structured in a regular way, then it is possible to use the AliasMatch directive to
achieve the desired effect. For example, to make
http://www.example.com/upages/user/file.html map to
/home/user/public_html/file.html, the following
AliasMatch directive can be used.
AliasMatch ^/upages/([^/]*)/?(.*) /home/$1/public_html/$2
The configuration directives discussed in the above sections are
used to tell Apache to get content from a specific place in the
filesystem and return it to the client. Sometimes, it is desirable
instead to inform the client that the content being requested is
located at an different URL, and instruct the client to make a new
request with the new URL. This is referred to as redirection
and is implemented by the Redirect directive. For example,
if the contents of the directory
/foo/ under the
DocumentRoot have been moved to the new directory
/bar/, clients can instructed to request the content at
the new location as follows.
Redirect permanent /foo/ http://www.example.com/bar/
This will redirect any URL-Path starting in
the same URL path on the
www.example.com server with
/bar/ substituted for
/foo/. Note that
clients can be redirected to any server, not only the origin
Apache also provides a RedirectMatch directive which can be used for more complicated rewriting problems. For example, to redirect requests for the site home page to a different site, but leave all other requests alone, the following configuration can be used.
RedirectMatch permanent ^/$ http://www.example.com/startpage.html
Alternatively, to temporarily redirect all pages on a site to one particular page, the following configuration is useful.

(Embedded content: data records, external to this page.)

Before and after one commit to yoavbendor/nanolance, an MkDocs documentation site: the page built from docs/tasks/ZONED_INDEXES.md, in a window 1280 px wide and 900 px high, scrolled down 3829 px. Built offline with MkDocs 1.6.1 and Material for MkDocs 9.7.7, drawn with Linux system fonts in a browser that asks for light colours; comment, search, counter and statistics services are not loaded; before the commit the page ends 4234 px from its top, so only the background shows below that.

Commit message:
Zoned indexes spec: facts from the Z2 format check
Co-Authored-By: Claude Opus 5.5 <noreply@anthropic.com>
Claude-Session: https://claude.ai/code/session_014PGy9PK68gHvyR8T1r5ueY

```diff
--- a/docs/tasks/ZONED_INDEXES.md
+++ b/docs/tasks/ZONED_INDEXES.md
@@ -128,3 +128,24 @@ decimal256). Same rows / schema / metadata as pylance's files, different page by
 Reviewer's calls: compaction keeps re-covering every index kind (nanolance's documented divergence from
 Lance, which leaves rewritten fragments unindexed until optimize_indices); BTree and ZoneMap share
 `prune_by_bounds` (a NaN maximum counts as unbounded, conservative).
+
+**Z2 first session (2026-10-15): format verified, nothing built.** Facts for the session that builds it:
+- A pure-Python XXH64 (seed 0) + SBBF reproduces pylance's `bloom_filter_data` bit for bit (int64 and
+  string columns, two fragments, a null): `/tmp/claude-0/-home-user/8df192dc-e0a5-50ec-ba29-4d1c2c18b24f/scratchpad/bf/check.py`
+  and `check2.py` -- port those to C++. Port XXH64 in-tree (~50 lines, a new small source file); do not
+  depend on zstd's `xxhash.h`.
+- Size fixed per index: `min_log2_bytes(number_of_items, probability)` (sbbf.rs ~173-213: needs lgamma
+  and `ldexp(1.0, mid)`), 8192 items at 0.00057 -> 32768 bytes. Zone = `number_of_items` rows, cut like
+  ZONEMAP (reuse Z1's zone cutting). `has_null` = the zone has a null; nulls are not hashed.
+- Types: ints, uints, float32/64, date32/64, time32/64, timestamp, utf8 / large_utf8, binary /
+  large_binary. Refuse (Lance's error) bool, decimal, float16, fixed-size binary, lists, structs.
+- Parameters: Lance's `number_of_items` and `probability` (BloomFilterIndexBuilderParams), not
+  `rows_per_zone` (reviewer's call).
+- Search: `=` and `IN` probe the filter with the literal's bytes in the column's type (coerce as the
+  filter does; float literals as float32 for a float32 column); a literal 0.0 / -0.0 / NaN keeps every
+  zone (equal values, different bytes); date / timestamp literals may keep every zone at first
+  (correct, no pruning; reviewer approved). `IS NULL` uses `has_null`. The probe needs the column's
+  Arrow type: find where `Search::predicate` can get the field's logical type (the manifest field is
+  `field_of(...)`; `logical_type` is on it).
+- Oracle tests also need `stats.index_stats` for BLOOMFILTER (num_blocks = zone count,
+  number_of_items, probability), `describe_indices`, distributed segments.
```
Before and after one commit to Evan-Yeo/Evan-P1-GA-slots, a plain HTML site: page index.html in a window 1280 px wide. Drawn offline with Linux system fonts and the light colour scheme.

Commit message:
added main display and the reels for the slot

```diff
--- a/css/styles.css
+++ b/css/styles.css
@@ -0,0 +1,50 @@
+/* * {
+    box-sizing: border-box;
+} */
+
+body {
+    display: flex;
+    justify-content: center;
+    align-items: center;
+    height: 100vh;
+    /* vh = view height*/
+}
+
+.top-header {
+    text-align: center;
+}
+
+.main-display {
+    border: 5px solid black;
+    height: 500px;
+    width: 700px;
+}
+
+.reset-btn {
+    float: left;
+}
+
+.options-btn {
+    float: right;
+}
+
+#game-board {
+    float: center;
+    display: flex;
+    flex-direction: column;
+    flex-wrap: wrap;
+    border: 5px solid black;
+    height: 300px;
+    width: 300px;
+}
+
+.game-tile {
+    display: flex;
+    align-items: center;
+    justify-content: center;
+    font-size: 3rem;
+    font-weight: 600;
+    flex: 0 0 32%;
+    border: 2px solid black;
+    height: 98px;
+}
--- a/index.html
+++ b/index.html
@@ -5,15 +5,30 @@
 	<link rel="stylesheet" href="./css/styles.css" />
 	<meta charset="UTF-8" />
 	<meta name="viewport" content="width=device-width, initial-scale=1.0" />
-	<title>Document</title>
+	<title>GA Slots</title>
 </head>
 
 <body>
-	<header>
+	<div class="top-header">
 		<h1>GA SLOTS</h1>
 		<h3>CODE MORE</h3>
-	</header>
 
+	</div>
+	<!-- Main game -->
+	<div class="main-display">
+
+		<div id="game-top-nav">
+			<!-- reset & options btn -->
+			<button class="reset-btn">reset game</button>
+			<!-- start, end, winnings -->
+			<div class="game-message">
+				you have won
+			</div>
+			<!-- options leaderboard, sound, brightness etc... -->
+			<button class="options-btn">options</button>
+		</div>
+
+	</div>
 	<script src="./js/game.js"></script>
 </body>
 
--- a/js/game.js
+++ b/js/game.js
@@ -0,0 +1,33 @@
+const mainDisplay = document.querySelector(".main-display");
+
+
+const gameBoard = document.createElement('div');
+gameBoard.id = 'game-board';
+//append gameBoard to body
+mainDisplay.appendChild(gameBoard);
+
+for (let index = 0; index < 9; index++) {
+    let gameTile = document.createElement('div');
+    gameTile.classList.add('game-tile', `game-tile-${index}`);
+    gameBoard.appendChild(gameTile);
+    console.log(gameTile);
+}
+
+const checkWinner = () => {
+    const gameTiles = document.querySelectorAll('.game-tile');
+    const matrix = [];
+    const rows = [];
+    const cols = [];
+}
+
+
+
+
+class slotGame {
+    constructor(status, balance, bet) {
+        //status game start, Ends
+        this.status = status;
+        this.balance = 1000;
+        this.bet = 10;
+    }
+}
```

RedirectMatch temp .* http://www.example.com/startpage.html
When even more powerful substitution is required, the rewriting engine provided by mod_rewrite can be useful. The directives provided by this module can use characteristics of the request such as browser type or source IP address in deciding from where to serve content. In addition, mod_rewrite can use external database files or programs to determine how to handle a request. Many practical examples employing mod_rewrite are discussed in the URL Rewriting Guide.
Inevitably, URLs will be requested for which no matching file can be found in the filesystem. This can happen for several reasons. In some cases, it can be a result of moving documents from one location to another. In this case, it is best to use URL redirection to inform clients of the new location of the resource. In this way, you can assure that old bookmarks and links will continue to work, even though the resource is at a new location.
Another common cause of "File Not Found" errors is accidental mistyping of URLs, either directly in the browser, or in HTML links. Apache provides the module mod_speling (sic) to help with this problem. When this module is activated, it will intercept "File Not Found" errors and look for a resource with a similar filename. If one such file is found, mod_speling will send an HTTP redirect to the client informing it of the correct location. If several "close" files are found, a list of available alternatives will be presented to the client.
An especially useful feature of mod_speling, is that it will compare filenames without respect to case. This can be useful for systems where users are unaware of the case-sensitive nature of URLs and the unix filesystem. However, using mod_speling for anything more than the occasional URL correction can lead to additional load on the server, since each "incorrect" request is followed by a URL redirection and a new request from the client.
If all attempts to locate the content fail, Apache returns an error page with HTTP status code 404 (file not found). The appearance of this page is controlled with the ErrorDocument directive and can be customized in a flexible manner as discussed in the Custom error responses and International Server Error Responses documents.